by Reina-Marie Loader
as published on Africa Geographic.
Pythagoras once said,
“As long as humans remain the ruthless destroyers of other living beings, they will never know health or peace, because as long as humans massacre animals, they will kill each other.”
Considering the current situation in Africa, one cannot help but applaud the wisdom of this ancient philosopher. His astute observation forms one of the core arguments of the documentary HORN, which we filmed last year during July and August.
For centuries humans have been ‘harvesting’ natural resources, such as ivory, rhino horn, lion bone and tiger skin to fund wars, show social standing and benefit from the whole-hearted, yet naive belief of the healing properties of many such products. What became clear to me during the production of HORN was that rhino poaching is not merely a conservation issue. It is quite literally a human problem from start to finish with people killing the animals on one end of the chain and consuming the ‘product’ on the other.
However, the minimalism of this binary always sat quite uncomfortably with me, since I sensed that the reality must be much more complex. It cannot just be about stopping poaching in Africa and consuming in Asia.
While driving through the Leseding Township in the Limpopo province, this dimension presented itself to me in all its authentic reality. We were there to interview an employee of the Waterberg Welfare Society, July Letsebe, who lives with HIV/AIDS and actively works to prevent the disease from spreading in his community. Upon arriving, we walked down one of the streets to film some cutaways. Dozens of toddlers came running towards us; curious as to why we were there and had a camera.
I looked around, taking in the scene. On one end of the street there were the first of hundreds of makeshift shacks. Everywhere there were barefooted children playing in the dust or staring at us. No adult in sight, accept for two women entering the small HIV clinic we came to film.

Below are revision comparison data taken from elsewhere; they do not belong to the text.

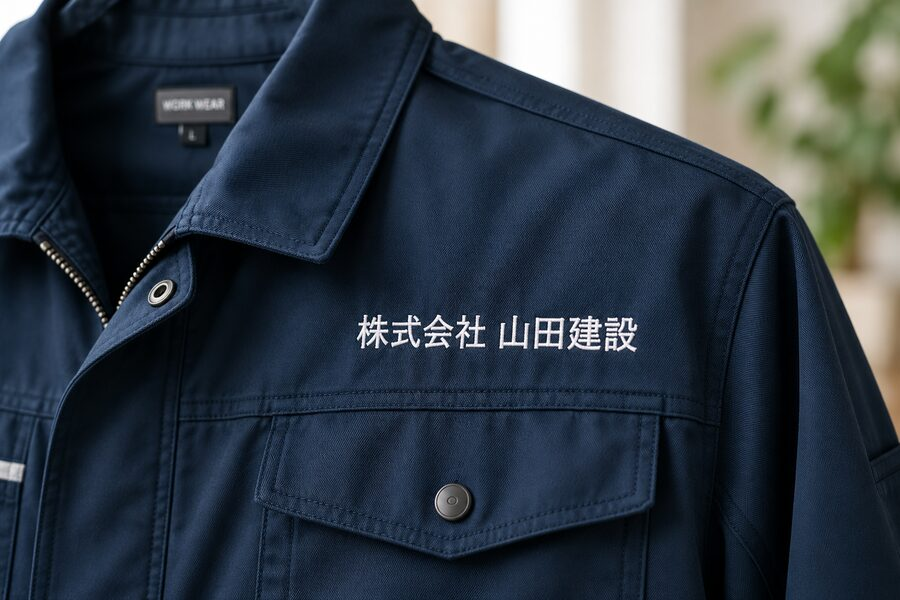
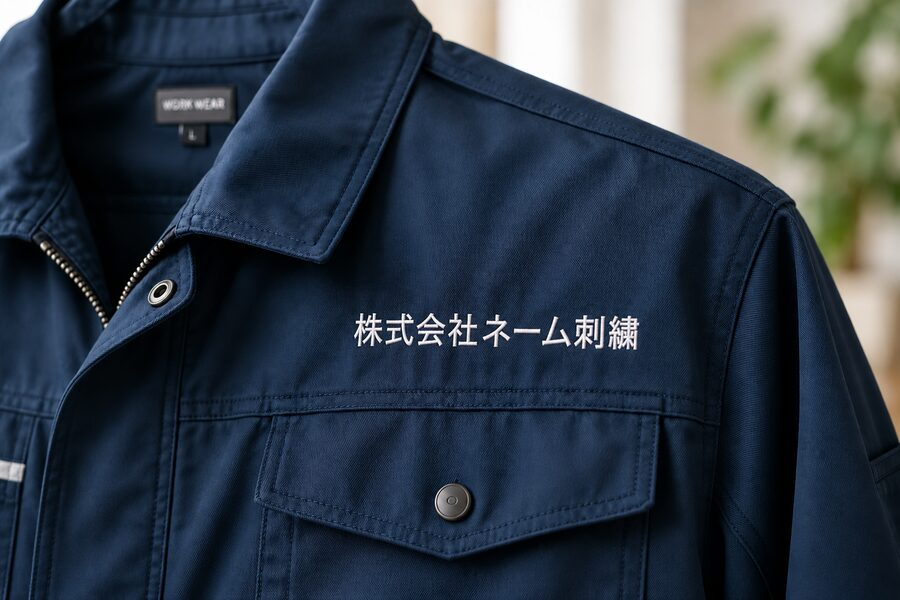
問い合わせフォームを足し、帯1枚目の社名を差し替えた
**送信先はメール1本**（サーバーを持たない静的サイトなので外部サービスも挟まない）。
種別を選ぶと項目と例文が変わり、件名と本文を組み立てた mailto: を作る。
ボタンではなくリンクにしてある ― 押す前に宛先が分かり、右クリックでコピーできる。

**この画面から送信は起きない。** 誤解されると「送ったのに返事が来ない」になるので、
その旨と宛先を文字でも出す。プライバシーポリシーの「フォーム送信の仕組みを
持っていません」も、入力欄はあるがサーバーへは送らない、と書き直した。

帯1枚目の作業着を「株式会社 山田建設」から「株式会社 ネーム刺繍」へ。

diff --git a/app/ContactForm.tsx b/app/ContactForm.tsx
@@ -1,0 +1,119 @@
+'use client'
+
+import { useState } from 'react'
+import { IconArrow, IconGuide, IconShop } from './Icons'
+
+const TO = 'contact@umidas.info'
+
+/**
+ * 問い合わせ。**送信先はメール1本**（この媒体はサーバーを持たない静的サイト）。
+ * 入力した内容はどこへも送信されず、ブラウザが作るメールの下書きに入るだけ。
+ * だから外部のフォームサービスを挟まずに済み、プライバシーポリシーの前提も変わらない。
+ *
+ * **メールアプリが開かない人のために、宛先は文字でも出しておく。**
+ */
+const KINDS = [
+  {
+    key: 'listing',
+    label: '掲載・訂正のご依頼',
+    who: '掲載店の方、掲載を希望される方',
+    icon: IconShop,
+    subject: '【掲載・訂正のご依頼】',
+    fields: true,
+    hint: '掲載は無料です。内容の訂正・削除もこちらから承ります。',
+    placeholder: '例）持ち込みは1枚から受けています。納期の記載を「3営業日」に直してください。',
+  },
+  {
+    key: 'feedback',
+    label: 'ご意見・情報提供',
+    who: '店を探している方',
+    icon: IconGuide,
+    subject: '【ご意見・情報提供】',
+    fields: false,
+    hint: 'この地域に店が無い、情報が古い、などお知らせください。個別の見積もりには対応できません。',
+    placeholder: '例）◯◯市に刺繍屋があります。／掲載の電話番号が変わっているようです。',
+  },
+] as const
+
+export function ContactForm() {
+  const [kind, setKind] = useState<(typeof KINDS)[number]['key']>('listing')
+  const [shop, setShop] = useState('')
+  const [url, setUrl] = useState('')
+  const [name, setName] = useState('')
+  const [body, setBody] = useState('')
+  const k = KINDS.find((x) => x.key === kind)!
+
+  // **ボタンではなくリンクにする。** 右クリックでコピーでき、押す前に宛先が分かる
+  const lines = [
+    ...(k.fields ? [`店名：${shop || '（未記入）'}`, `サイト：${url || '（未記入）'}`] : []),
+    `お名前：${name || '（未記入）'}`,
+    '',
+    body,
+    '',
+    '---',
+    'ネーム刺繍ナビ（https://name-shishu.com/）の問い合わせフォームから',
+  ]
+  const subject = k.subject + (k.fields && shop ? ` ${shop}` : '')
+  const mailto = `mailto:${TO}?subject=${encodeURIComponent(subject)}&body=${encodeURIComponent(lines.join('\n'))}`
+
+  return (
+    <div className="contact-box">
+      <fieldset className="contact-kind">
+        <legend className="sr-only">お問い合わせの種類</legend>
+        {KINDS.map((x) => (
+          <label key={x.key} className={`kind-btn${kind === x.key ? ' is-on' : ''}`}>
+            <input
+              type="radio"
+              name="contact-kind"
+              value={x.key}
+              checked={kind === x.key}
+              onChange={() => setKind(x.key)}
+            />
+            <x.icon size={22} />
+            <span>
+              <b>{x.label}</b>
+              <em>{x.who}</em>
+            </span>
+          </label>
+        ))}
+      </fieldset>
+
+      <p className="contact-hint">{k.hint}</p>
+
+      <div className="contact-fields">
+        {k.fields ? (
+          <>
+            <label className="field">
+              <span>店名</span>
+              <input value={shop} onChange={(e) => setShop(e.target.value)} placeholder="有限会社◯◯刺繍" />
+            </label>
+            <label className="field">
+              <span>サイトのURL</span>
+              <input value={url} onChange={(e) => setUrl(e.target.value)} placeholder="https://" inputMode="url" />
+            </label>
+          </>
+        ) : null}
+        <label className="field">
+          <span>お名前</span>
+          <input value={name} onChange={(e) => setName(e.target.value)} placeholder="森川" />
+        </label>
+        <label className="field field-wide">
+          <span>ご用件</span>
+          <textarea value={body} onChange={(e) => setBody(e.target.value)} rows={5} placeholder={k.placeholder} />
+        </label>
+      </div>
+
+      <div className="contact-foot">
+        <a className="btn" href={mailto}>
+          メールを作成する<IconArrow size={18} />
+        </a>
+        {/* **ここで送信は起きない。** 誤解されると「送ったのに返事が来ない」になる */}
+        <p className="muted">
+          押すとお使いのメールアプリが開きます。<b>この画面からは送信されません。</b>
+          <br />
+          開かないときは <a href={`mailto:${TO}`}>{TO}</a> へ直接お送りください。
+        </p>
+      </div>
+    </div>
+  )
+}

diff --git a/app/globals.css b/app/globals.css
@@ -730,3 +730,50 @@ main { padding-bottom: 8px; }
 .more-btn:hover { background: var(--accent-soft); border-color: color-mix(in srgb, var(--accent) 55%, var(--rule)); }
 .more-btn em { font-style: normal; font-size: 13px; font-weight: 600; color: var(--ink-3); }
 .facet-result .facet-shown { display: block; font-size: 12.5px; color: var(--ink-3); margin-top: 2px; }
+
+/* ── 問い合わせ ───────────────────────────────────── */
+.contact .wrap { padding-top: 52px; padding-bottom: 56px; }
+.contact-box {
+  max-width: 760px; margin: 30px auto 0; padding: 26px;
+  background: var(--surface); border: var(--edge); border-radius: 18px; box-shadow: var(--shadow);
+}
+/* 種別。**ラジオは隠してラベル全体を押せるようにする**（当たり判定を広く取る） */
+.contact-kind { display: grid; grid-template-columns: 1fr 1fr; gap: 10px; border: 0; margin: 0; padding: 0; }
+@media (max-width: 560px) { .contact-kind { grid-template-columns: 1fr; } }
+.kind-btn {
+  display: flex; align-items: center; gap: 11px; padding: 14px 16px; cursor: pointer;
+  border: var(--edge); border-radius: 12px; background: var(--surface); color: var(--ink-2);
+  transition: border-color .14s ease, background .14s ease;
+}
+/* **大きさは 0 にしない。** 0x0 の入力欄は支援技術から「無い」と扱われることがある */
+.kind-btn input { position: absolute; opacity: 0; width: 1px; height: 1px; margin: 0; }
+.kind-btn svg { color: var(--ink-3); flex: none; }
+.kind-btn span { display: flex; flex-direction: column; min-width: 0; }
+.kind-btn b { font-size: 14.5px; color: var(--ink); }
+.kind-btn em { font-style: normal; font-size: 12px; color: var(--ink-3); }
+.kind-btn:hover { border-color: color-mix(in srgb, var(--accent) 45%, var(--rule)); }
+.kind-btn.is-on { border-color: var(--accent); background: var(--accent-soft); }
+.kind-btn.is-on svg, .kind-btn.is-on b { color: var(--accent-ink); }
+/* キーボードで辿れることを見せる。**input を隠しただけだと焦点が分からない** */
+.kind-btn:has(input:focus-visible) { box-shadow: 0 0 0 3px var(--accent-soft); border-color: var(--accent); }
+
+.contact-hint { margin: 14px 2px 0; font-size: 13.5px; color: var(--ink-2); }
+
+.contact-fields { display: grid; grid-template-columns: 1fr 1fr; gap: 12px; margin-top: 16px; }
+@media (max-width: 560px) { .contact-fields { grid-template-columns: 1fr; } }
+.field { display: flex; flex-direction: column; gap: 5px; min-width: 0; }
+.field-wide { grid-column: 1 / -1; }
+.field > span { font-size: 12.5px; font-weight: 700; color: var(--ink-2); }
+.field input, .field textarea {
+  font: inherit; font-size: 15px; padding: 11px 13px; border-radius: 10px;
+  border: 1px solid var(--rule); background: var(--ground); color: var(--ink); width: 100%;
+  resize: vertical;
+}
+.field input:focus, .field textarea:focus {
+  outline: none; border-color: var(--accent); box-shadow: 0 0 0 3px var(--accent-soft);
+}
+.field input::placeholder, .field textarea::placeholder { color: color-mix(in srgb, var(--ink-3) 70%, transparent); }
+
+.contact-foot { display: flex; flex-wrap: wrap; align-items: center; gap: 14px 20px; margin-top: 20px; }
+.contact-foot .muted { margin: 0; font-size: 12.5px; line-height: 1.75; }
+.contact-foot .muted b { color: var(--ink-2); }

diff --git a/app/page.tsx b/app/page.tsx
@@ -2,6 +2,7 @@ import { Filter } from './Filter'
 import { Cards } from './ShopCard'
 import { guides } from '@/data/guides'
 import { HeroSearch } from './HeroSearch'
+import { ContactForm } from './ContactForm'
 import { Photo, hasPhoto } from './Photo'
 import {
   IconArrow, IconBag, IconCap, IconFlag, IconGuide,
@@ -256,6 +257,18 @@ export default function Home() {
             <a className="btn" href="/about/">この媒体について<IconArrow size={18} /></a>
           </div>
           <p className="script about-script" aria-hidden>Good Work<br />Better Tomorrow</p>
+        </div>
+      </section>
+
+      {/* ── 問い合わせ。**送信先はメール1本**（サーバーを持たないため） ────── */}
+      <section className="contact" id="contact">
+        <div className="wrap">
+          <h2 className="mid-title">お問い合わせ</h2>
+          <p className="mid-lead">
+            掲載のご依頼・内容の訂正、サイトへのご意見はこちらから。
+            <b>掲載料はいただいていません。</b>
+          </p>
+          <ContactForm />
         </div>
       </section>
 

diff --git a/app/privacy/page.tsx b/app/privacy/page.tsx
@@ -17,9 +17,11 @@ export default function Privacy() {
 
       <h2>1. 当サイトが集めていない情報</h2>
       <p>
-        当サイトは<b>会員登録・ログイン・フォーム送信の仕組みを持っていません</b>。
+        当サイトは<b>会員登録・ログインの仕組みを持っていません</b>。
         <b>Cookie も使用していません。</b>
         アクセス解析ツール（Google Analytics 等）も導入していません。
+        お問い合わせの入力欄はありますが、<b>入力した内容が当サイトのサーバーへ送られることはありません</b> ―
+        お使いのメールアプリの下書きが開くだけで、送信するかどうかはご本人が決められます。
       </p>
 
       <h2>2. お気に入りの保存について</h2>

diff --git a/app/HeaderNav.tsx b/app/HeaderNav.tsx
@@ -10,7 +10,7 @@ const LINKS = [
   { href: '/#guides', label: 'どこに頼むか迷ったら' },
   { href: '/favorites/', label: 'お気に入り' },
   { href: '/about/', label: 'この媒体について' },
-  { href: 'mailto:contact@umidas.info', label: '掲載・訂正のご依頼' },
+  { href: '/#contact', label: 'お問い合わせ' },
 ]
 
 export function HeaderNav() {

Though I did not include this moment in the film, it significantly informed my thinking about it. I felt overwhelmed by the scale of poverty, unemployment, HIV/AIDS and abandonment in an area with a high rhino population. From the start I intended to highlight the social dimension of rhino poaching in South Africa, yet the extent of what it actually involves vividly dawned on me at this point. It presented itself in its human form – in the face of a teenager who had never seen a rhino, in the eyes of a child sitting in the street instead of being at school and in the belly of a girl heavily pregnant at the age of fifteen.
The cinematographer, David Cawley, felt similarly overwhelmed saying how hard it is to see the rhino ever standing a chance in the light of such socio-economic desperation. The rhino monitors we followed confirmed this dimension. Most of them do the training not out of a desire to save a species, but as a way out of unemployment. For them, protecting rhino becomes a way out of abject poverty. I realised that this dimension presents an opportunity to see the rhino as a living asset, not for individual profit but for the social empowerment of whole communities.
The experience of making the film thus engendered a hopeful note of understanding the dilemma many underprivileged communities face daily. As one of the trainees explained during filming: People doing this job live in fear, because they are often offered lucrative cash for information useful to poachers. If they accept, they kill the rhino; if they refuse, they get killed themselves.
So, we have Pythagoras again: As long as people massacre animals, they kill each other.